Dazed and sore, still queasy, and with the pond-venom coursing through his vitals, the gormless nipper slumped against a plinth. The village beadle found him there, tonsured and sockless and with sick on his sleeves, and accused him of defiling the statue of frizzy-haired minstrel Leo Sayer atop the plinth, which was the pride of the village. Thrown into a dungeon, the nipper slept fitfully that night in the company of mice and beetles.
The next morning, the beadle handed the gormless nipper over to a brute to whom he would be apprenticed for the next six months. Day in, day out, the brute sent the nipper to the bottom of the sea in his bathyscaphe, from where he had to plunge into deep sea trenches and collect bioluminescent organisms. The goggles of his diving suit did not fit snugly, and the gormless nipper gradually began to lose his sight. When he was almost blind, the brute rowed him out to sea and left him marooned on a whelk-encrusted rock.
And there he may have perished were it not for Tiny Enid. One day, eager to do a heroic deed, she sailed aloft in her hot air balloon and spotted the gormless nipper weakly trying to prise the very last whelk from the rock. Rightly judging that he was far too puny and famished to hoist himself up any rope she might dangle down to him, Tiny Enid set her burners roaring and ascended high enough to snare a cumulet. Tying a quickly-scribbled message to the birdâ€™s leg, she propelled it in the direction of the Air Sea Rescue Station at St Bibblybibdib, then descended again until she was in shouting distance of the gormless nipper.

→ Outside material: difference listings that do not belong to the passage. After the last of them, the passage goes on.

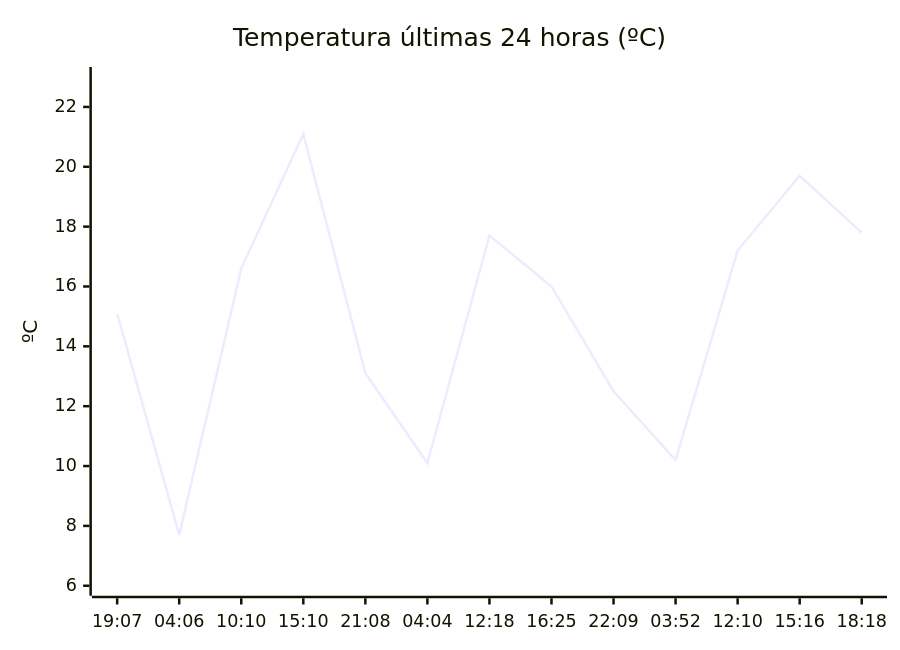
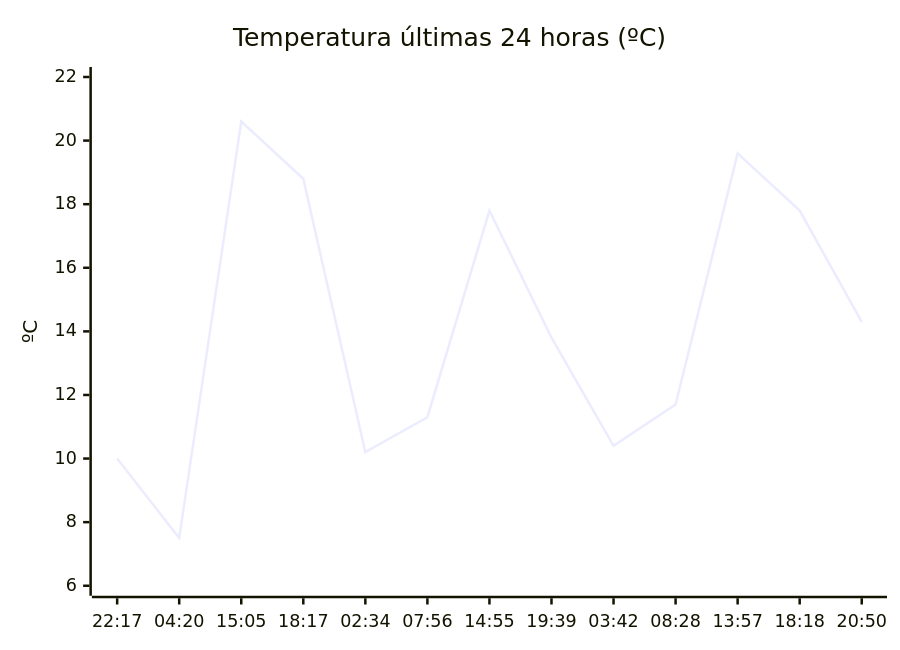
The diagram in README.md (solidsnk86/rem-scrap), drawn with Mermaid before and after one commit. The commit also changed other lines of this file, not shown here.

````diff
--- a/README.md
+++ b/README.md
@@ -32,7 +32,7 @@
 ```mermaid
 xychart-beta
     title "Temperatura últimas 24 horas (ºC)"
-    x-axis ["19:07", "04:06", "10:10", "15:10", "21:08", "04:04", "12:18", "16:25", "22:09", "03:52", "12:10", "15:16", "18:18"]
-    y-axis "ºC" 6 --> 23
-    line [15.1, 7.7, 16.6, 21.1, 13.1, 10.1, 17.7, 16, 12.5, 10.2, 17.2, 19.7, 17.8]
+    x-axis ["22:17", "04:20", "15:05", "18:17", "02:34", "07:56", "14:55", "19:39", "03:42", "08:28", "13:57", "18:18", "20:50"]
+    y-axis "ºC" 6 --> 22
+    line [10, 7.5, 20.6, 18.8, 10.2, 11.3, 17.8, 13.8, 10.4, 11.7, 19.6, 17.8, 14.3]
 ```
````
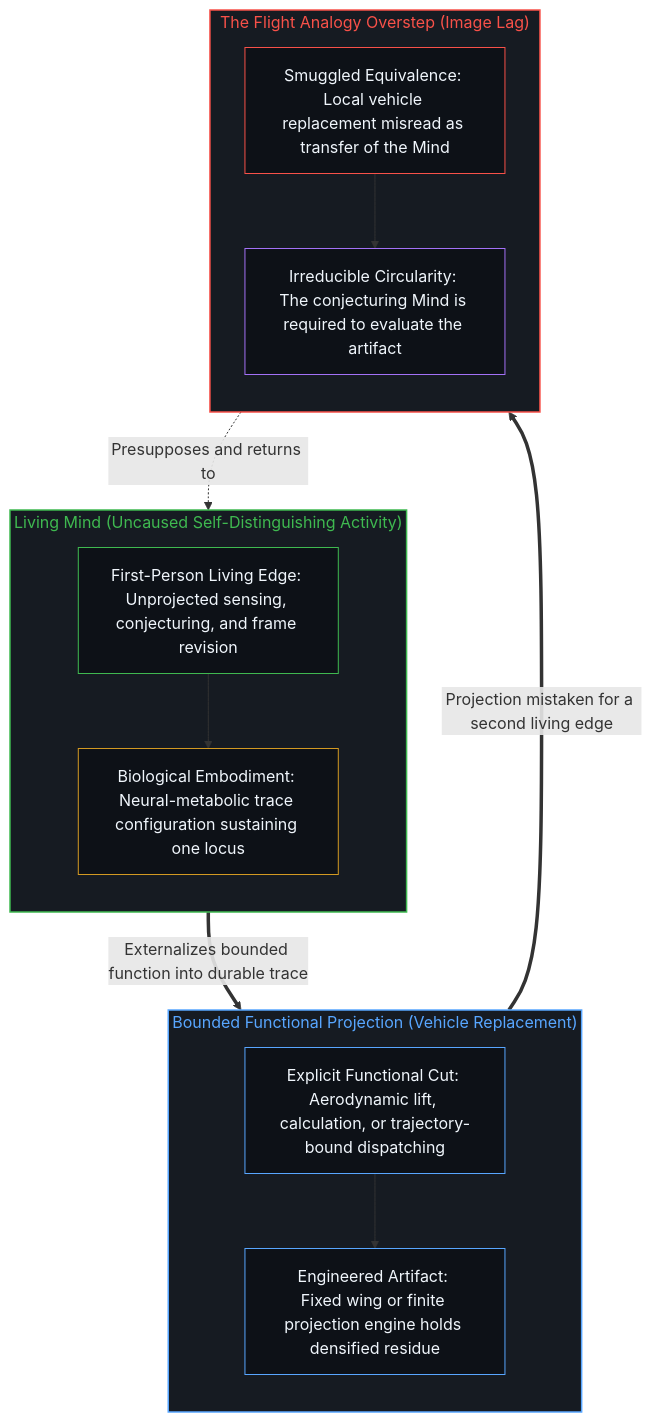
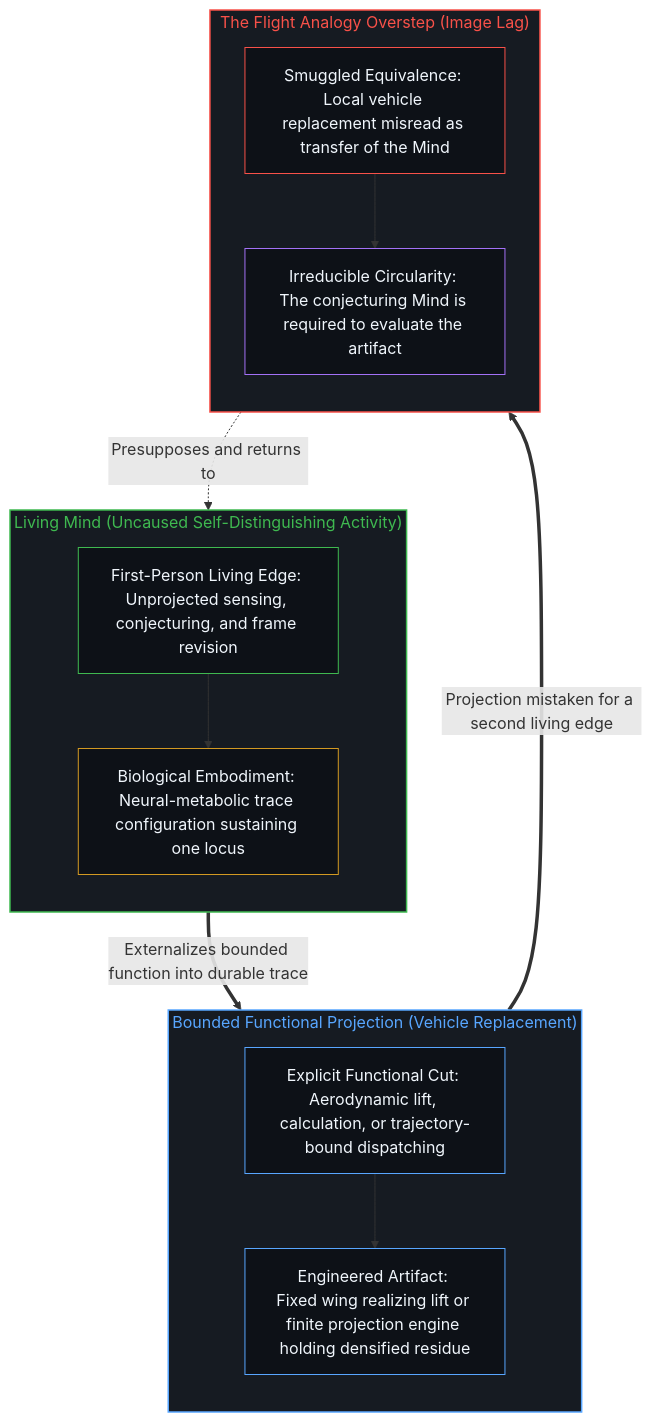
Before and after one commit to powerpig99/not-a-toe: the second of 2 diagrams in content/posts/the-flight-analogy-leaves-the-mind-untouched.md, drawn with Mermaid. The commit also changed other lines of this file and 1 other file, not shown here.

````diff
--- a/content/posts/the-flight-analogy-leaves-the-mind-untouched.md
+++ b/content/posts/the-flight-analogy-leaves-the-mind-untouched.md
@@ -81,33 +81,33 @@
 ```mermaid
 flowchart TD
     subgraph S_Mind["Living Mind (Uncaused Self-Distinguishing Activity)"]
         direction TB
         Edge["First-Person Living Edge: Unprojected sensing, conjecturing, and frame revision"]
         Bio["Biological Embodiment: Neural-metabolic trace configuration sustaining one locus"]
         Edge --> Bio
     end
     subgraph S_Proj["Bounded Functional Projection (Vehicle Replacement)"]
         direction TB
         Cut["Explicit Functional Cut: Aerodynamic lift, calculation, or trajectory-bound dispatching"]
-        Swap["Engineered Artifact: Fixed wing or finite projection engine holds densified residue"]
+        Swap["Engineered Artifact: Fixed wing realizing lift or finite projection engine holding densified residue"]
         Cut --> Swap
     end
     subgraph S_Trap["The Flight Analogy Overstep (Image Lag)"]
         direction TB
         Smuggle["Smuggled Equivalence: Local vehicle replacement misread as transfer of the Mind"]
         Loop["Irreducible Circularity: The conjecturing Mind is required to evaluate the artifact"]
         Smuggle --> Loop
     end
-    Bio ==>|"Externalizes bounded function into durable trace"| Cut
+    Edge ==>|"Externalizes bounded function into durable trace"| Cut
     Swap ==>|"Projection mistaken for a second living edge"| Smuggle
     Loop -.->|"Presupposes and returns to"| Edge
     style S_Mind fill:#161b22,stroke:#3fb950,stroke-width:1.5px,color:#3fb950
     style S_Proj fill:#161b22,stroke:#58a6ff,stroke-width:1.5px,color:#58a6ff
     style S_Trap fill:#161b22,stroke:#f85149,stroke-width:1.5px,color:#f85149
     style Edge fill:#0d1117,stroke:#3fb950,stroke-width:1px,color:#f0f6fc
     style Bio fill:#0d1117,stroke:#d29922,stroke-width:1px,color:#f0f6fc
     style Cut fill:#0d1117,stroke:#58a6ff,stroke-width:1px,color:#f0f6fc
     style Swap fill:#0d1117,stroke:#58a6ff,stroke-width:1px,color:#f0f6fc
     style Smuggle fill:#0d1117,stroke:#f85149,stroke-width:1px,color:#f0f6fc
     style Loop fill:#0d1117,stroke:#a371f7,stroke-width:1px,color:#f0f6fc
 ```
````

â€œFear not, nipper!â€ she cried, â€œI am Tiny Enid and I have alerted the Air Sea Rescue Station at St Bibblybibdib to your sorry plight by attaching a message to the leg of a cumulet. The bird is flying its little heart out even as we speak, and soon a lovely big lifeboat will scud across the waves to rescue you. Preserve your energy, and stop trying to prise that last whelk from the rock, for soon you will be sitting at my kitchen table wolfing down a slap-up hot dinner of non-seafood items!â€
And so it was that, nine months to the day since he had fallen from the orphanage window into the snow, the gormless nipper returned to his grim black brick home. He was driven there by Tiny Enid herself, in a hired charabanc, on the day after she was awarded a tin cup for heroism. The gormless nipper had managed not to be sick all over Tiny Enidâ€™s tablecloth, and a few eye drops from her mysterious cabinet had restored his sight. The hair had grown back where it had been ripped out by the locomotive, and his heroic rescuer selflessly gave him a pair of her own socks to replace the ones still hanging neglected from the farmerâ€™s electricity cable. Had Tiny Enid known that the nipper was riddled with microscopic aquatic parasites squirting pond-venom, no doubt she would have found a way of exterminating them. She was that kind of girl.
I see an obvious moral to this story: never wear a cravat.
I am endeavouring not to be gormless, prodded by the fear that Tiny Enid will not be around to rescue me should I fall into a predicament like unto that of the nipper.
“I see an obvious moral to this story: never wear a cravat.”